Edit difference data:
++++
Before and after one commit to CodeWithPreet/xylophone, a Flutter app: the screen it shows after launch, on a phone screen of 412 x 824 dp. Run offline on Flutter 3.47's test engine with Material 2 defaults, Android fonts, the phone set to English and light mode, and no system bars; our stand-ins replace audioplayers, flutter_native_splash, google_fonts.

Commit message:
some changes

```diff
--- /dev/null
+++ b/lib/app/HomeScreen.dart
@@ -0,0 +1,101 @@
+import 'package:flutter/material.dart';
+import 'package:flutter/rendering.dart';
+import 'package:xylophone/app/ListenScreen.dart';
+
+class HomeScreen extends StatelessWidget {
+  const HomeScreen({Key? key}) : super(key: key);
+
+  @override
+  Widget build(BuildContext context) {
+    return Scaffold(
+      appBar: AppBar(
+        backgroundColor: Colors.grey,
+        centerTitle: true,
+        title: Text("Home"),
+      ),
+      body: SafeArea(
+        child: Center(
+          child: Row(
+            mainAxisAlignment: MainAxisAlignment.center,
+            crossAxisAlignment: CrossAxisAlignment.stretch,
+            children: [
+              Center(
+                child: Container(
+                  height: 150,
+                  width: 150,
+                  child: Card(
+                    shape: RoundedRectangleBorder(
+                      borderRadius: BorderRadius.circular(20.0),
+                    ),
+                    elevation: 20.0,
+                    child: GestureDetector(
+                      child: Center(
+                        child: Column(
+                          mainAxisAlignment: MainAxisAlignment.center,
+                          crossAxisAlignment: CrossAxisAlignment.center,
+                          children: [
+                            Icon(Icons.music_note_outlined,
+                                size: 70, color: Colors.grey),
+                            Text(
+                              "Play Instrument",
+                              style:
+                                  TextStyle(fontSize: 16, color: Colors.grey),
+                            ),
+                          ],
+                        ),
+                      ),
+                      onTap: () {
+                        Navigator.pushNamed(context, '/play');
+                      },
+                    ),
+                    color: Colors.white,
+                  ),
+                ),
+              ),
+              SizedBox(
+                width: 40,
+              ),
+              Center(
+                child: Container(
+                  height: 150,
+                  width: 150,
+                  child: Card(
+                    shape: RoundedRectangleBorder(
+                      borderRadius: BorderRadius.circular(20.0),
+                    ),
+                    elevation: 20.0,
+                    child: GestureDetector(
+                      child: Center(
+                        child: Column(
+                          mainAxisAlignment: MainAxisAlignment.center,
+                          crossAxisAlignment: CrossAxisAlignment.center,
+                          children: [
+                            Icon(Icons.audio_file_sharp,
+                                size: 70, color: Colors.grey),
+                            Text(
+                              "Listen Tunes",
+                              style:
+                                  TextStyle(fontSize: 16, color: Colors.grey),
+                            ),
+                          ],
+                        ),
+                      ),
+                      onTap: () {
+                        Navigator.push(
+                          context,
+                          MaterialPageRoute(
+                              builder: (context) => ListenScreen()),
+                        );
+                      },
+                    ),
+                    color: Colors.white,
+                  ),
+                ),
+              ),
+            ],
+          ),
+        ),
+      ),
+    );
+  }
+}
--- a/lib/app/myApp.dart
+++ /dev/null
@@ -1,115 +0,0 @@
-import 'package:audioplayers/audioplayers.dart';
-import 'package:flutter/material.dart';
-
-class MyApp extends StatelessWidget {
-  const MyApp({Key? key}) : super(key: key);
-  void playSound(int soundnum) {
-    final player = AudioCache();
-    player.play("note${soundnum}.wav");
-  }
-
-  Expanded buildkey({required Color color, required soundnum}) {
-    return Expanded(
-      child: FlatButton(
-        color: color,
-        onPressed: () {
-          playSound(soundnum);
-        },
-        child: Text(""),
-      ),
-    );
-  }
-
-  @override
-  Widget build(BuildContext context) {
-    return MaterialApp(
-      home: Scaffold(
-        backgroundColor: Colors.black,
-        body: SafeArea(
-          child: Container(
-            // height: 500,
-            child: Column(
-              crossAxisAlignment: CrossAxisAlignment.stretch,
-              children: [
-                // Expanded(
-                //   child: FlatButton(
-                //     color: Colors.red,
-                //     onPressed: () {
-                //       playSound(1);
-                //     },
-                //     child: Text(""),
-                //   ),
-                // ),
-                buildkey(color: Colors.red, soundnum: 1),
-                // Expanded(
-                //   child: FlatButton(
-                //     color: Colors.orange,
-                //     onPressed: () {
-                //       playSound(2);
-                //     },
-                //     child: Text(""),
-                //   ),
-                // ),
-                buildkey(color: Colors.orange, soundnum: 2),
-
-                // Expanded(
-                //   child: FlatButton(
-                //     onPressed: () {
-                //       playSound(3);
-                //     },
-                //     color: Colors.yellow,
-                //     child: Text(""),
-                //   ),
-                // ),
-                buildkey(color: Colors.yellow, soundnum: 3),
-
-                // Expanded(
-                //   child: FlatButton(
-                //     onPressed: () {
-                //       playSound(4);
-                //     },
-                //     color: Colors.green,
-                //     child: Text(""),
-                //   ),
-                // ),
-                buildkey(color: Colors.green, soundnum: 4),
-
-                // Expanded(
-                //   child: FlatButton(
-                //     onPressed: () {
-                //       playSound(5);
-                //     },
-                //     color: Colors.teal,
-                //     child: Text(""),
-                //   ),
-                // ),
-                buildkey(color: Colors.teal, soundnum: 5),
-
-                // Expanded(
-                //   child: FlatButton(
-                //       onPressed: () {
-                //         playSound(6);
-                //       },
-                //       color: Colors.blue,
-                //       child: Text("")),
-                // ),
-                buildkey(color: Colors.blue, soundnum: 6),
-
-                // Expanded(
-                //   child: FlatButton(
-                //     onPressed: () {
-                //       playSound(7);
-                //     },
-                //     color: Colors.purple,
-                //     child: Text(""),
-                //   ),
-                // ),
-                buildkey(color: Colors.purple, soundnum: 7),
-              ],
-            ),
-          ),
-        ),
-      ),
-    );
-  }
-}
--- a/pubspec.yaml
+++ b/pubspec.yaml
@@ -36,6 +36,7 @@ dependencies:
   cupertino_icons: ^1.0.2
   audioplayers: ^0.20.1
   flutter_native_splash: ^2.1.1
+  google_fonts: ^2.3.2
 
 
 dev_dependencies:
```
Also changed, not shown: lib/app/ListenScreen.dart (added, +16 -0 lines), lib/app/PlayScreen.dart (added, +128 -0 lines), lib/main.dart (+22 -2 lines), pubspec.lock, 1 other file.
++++
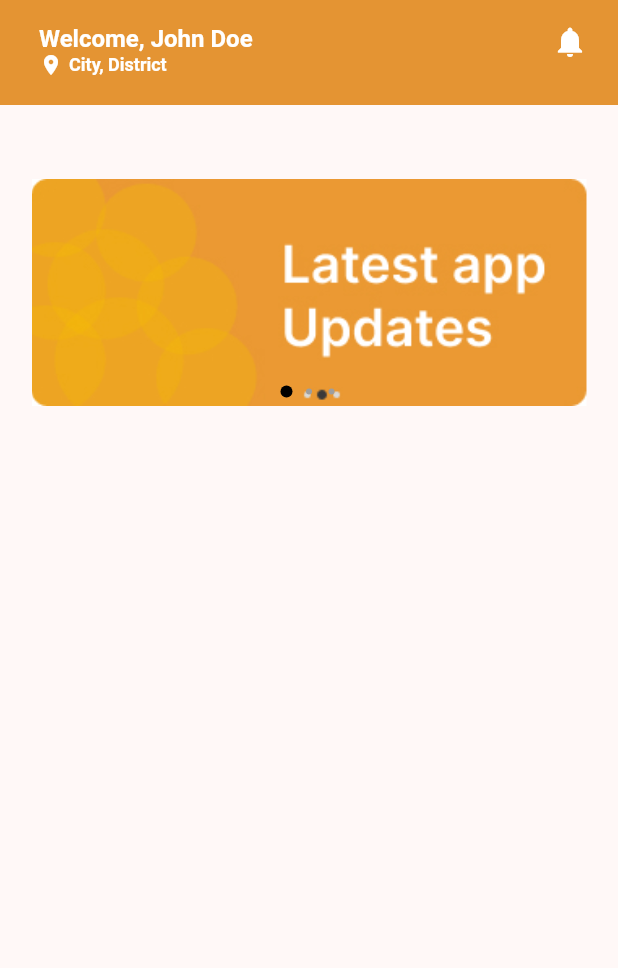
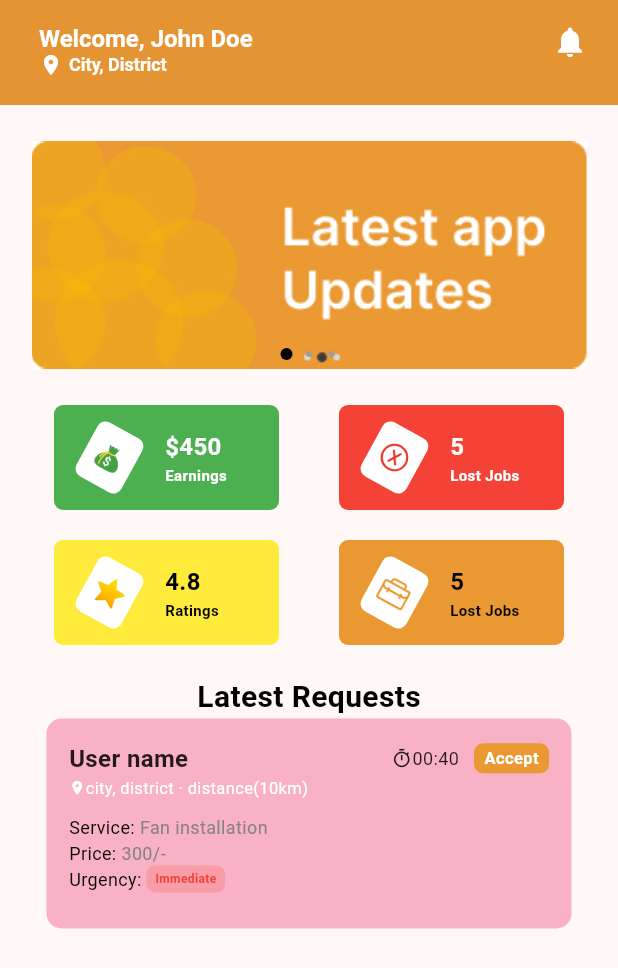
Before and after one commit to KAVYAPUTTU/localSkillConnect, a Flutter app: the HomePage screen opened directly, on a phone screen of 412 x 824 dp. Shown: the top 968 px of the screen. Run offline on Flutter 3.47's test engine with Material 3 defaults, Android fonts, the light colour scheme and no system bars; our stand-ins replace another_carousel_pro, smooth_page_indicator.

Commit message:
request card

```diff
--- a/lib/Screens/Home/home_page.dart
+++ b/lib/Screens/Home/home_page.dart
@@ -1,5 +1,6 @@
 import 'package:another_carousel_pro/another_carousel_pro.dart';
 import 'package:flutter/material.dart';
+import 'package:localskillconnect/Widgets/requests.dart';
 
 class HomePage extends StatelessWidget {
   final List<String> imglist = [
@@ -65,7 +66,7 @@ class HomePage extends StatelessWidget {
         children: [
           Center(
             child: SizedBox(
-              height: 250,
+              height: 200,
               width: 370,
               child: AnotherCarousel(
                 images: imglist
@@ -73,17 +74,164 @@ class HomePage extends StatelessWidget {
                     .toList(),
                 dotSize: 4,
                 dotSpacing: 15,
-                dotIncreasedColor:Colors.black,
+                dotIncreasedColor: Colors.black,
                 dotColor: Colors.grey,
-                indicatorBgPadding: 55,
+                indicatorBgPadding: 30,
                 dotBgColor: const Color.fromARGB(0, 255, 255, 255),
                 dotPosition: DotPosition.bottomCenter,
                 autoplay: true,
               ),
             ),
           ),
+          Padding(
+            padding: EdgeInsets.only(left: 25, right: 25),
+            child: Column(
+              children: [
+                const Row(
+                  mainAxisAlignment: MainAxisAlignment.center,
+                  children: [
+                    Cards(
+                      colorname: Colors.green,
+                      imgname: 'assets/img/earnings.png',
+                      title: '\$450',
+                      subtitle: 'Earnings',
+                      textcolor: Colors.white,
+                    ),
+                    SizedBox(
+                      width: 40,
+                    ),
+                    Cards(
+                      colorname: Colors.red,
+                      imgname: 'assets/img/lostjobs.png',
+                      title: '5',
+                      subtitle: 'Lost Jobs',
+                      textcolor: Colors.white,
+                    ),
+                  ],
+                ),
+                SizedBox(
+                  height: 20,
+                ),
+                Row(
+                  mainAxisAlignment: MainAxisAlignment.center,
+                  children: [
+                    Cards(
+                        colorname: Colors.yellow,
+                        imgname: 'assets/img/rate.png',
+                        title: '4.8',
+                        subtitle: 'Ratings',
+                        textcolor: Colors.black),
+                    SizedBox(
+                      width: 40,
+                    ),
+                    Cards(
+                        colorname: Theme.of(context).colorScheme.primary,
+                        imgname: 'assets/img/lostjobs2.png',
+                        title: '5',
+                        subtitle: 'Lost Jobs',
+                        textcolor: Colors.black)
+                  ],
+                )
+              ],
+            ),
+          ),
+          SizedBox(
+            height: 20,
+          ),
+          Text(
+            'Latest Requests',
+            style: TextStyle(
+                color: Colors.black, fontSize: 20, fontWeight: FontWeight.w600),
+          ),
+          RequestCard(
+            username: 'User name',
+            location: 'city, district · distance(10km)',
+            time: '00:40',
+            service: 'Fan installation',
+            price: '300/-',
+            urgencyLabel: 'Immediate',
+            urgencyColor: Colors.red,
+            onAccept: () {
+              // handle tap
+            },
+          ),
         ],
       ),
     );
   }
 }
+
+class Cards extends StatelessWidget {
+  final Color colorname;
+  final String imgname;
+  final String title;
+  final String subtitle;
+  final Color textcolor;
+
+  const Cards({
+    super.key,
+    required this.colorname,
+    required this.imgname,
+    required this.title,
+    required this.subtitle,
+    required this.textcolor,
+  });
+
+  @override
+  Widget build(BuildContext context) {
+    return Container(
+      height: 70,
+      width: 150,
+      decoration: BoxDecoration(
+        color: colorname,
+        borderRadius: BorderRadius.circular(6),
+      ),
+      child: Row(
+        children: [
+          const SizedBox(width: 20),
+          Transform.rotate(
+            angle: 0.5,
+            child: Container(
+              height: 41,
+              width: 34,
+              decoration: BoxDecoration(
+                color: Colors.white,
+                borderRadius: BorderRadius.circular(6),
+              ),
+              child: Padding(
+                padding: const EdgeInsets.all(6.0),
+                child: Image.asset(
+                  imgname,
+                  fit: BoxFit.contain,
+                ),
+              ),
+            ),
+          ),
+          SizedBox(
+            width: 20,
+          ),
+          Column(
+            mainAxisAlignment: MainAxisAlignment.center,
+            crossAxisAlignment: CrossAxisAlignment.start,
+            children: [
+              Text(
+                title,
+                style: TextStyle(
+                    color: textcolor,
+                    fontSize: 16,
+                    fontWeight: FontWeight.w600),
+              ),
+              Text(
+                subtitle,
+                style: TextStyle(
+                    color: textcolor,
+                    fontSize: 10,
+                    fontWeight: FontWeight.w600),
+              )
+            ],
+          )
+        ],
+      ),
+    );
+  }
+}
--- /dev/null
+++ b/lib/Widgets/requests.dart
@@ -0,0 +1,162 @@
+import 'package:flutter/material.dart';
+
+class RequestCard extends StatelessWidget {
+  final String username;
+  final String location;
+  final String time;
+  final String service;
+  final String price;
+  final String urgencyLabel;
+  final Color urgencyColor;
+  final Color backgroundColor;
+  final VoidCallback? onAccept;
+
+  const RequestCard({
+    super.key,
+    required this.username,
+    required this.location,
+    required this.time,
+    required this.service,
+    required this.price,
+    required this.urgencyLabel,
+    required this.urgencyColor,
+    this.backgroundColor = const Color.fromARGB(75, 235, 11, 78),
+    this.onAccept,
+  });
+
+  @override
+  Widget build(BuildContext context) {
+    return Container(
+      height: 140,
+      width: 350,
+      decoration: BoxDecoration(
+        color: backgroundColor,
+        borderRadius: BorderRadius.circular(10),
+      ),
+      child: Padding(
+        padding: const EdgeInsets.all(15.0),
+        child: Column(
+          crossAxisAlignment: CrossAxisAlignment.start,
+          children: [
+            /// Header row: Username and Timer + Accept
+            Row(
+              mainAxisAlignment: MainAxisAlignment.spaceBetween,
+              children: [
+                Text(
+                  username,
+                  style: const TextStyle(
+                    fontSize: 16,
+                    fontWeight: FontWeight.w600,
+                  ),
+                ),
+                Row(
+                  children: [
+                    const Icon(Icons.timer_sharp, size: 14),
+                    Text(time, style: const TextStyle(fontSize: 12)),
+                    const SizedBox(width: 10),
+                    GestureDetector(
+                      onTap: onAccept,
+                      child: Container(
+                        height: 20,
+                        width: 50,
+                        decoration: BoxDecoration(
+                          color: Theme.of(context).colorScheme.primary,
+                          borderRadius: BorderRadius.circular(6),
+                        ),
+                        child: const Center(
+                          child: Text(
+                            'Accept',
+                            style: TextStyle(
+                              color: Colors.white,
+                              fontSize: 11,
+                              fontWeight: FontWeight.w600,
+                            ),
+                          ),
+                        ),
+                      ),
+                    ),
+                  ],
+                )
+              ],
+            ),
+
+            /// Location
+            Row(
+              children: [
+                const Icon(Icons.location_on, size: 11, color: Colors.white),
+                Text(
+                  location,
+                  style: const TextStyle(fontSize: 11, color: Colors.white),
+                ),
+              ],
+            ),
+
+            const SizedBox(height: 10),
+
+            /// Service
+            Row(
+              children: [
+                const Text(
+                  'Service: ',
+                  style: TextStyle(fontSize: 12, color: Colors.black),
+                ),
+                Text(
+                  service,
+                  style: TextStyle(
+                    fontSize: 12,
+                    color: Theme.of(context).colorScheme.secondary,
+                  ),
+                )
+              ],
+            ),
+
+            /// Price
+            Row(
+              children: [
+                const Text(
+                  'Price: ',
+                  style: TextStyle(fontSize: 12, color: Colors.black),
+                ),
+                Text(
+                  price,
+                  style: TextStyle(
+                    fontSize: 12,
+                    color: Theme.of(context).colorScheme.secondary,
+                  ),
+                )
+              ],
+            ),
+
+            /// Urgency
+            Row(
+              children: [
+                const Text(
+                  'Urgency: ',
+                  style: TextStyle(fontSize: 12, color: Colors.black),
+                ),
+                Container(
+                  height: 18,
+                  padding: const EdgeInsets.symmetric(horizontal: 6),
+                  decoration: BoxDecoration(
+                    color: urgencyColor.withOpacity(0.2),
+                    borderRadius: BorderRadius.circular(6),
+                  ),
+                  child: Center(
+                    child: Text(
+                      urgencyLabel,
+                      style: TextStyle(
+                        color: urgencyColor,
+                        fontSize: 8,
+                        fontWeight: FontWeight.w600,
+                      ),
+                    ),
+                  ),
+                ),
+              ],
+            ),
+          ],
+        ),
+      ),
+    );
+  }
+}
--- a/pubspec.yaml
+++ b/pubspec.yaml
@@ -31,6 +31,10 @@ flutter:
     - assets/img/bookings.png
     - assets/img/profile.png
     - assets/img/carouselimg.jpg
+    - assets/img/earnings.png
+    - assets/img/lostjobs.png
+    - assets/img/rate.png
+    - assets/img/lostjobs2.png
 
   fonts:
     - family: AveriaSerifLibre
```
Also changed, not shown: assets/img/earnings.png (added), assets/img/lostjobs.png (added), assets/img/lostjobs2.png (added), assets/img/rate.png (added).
++++
Collect each line above holding the string "soundnum".

-  void playSound(int soundnum) {
-    player.play("note${soundnum}.wav");
-  Expanded buildkey({required Color color, required soundnum}) {
-          playSound(soundnum);
-                buildkey(color: Colors.red, soundnum: 1),
-                buildkey(color: Colors.orange, soundnum: 2),
-                buildkey(color: Colors.yellow, soundnum: 3),
-                buildkey(color: Colors.green, soundnum: 4),
-                buildkey(color: Colors.teal, soundnum: 5),
-                buildkey(color: Colors.blue, soundnum: 6),
-                buildkey(color: Colors.purple, soundnum: 7),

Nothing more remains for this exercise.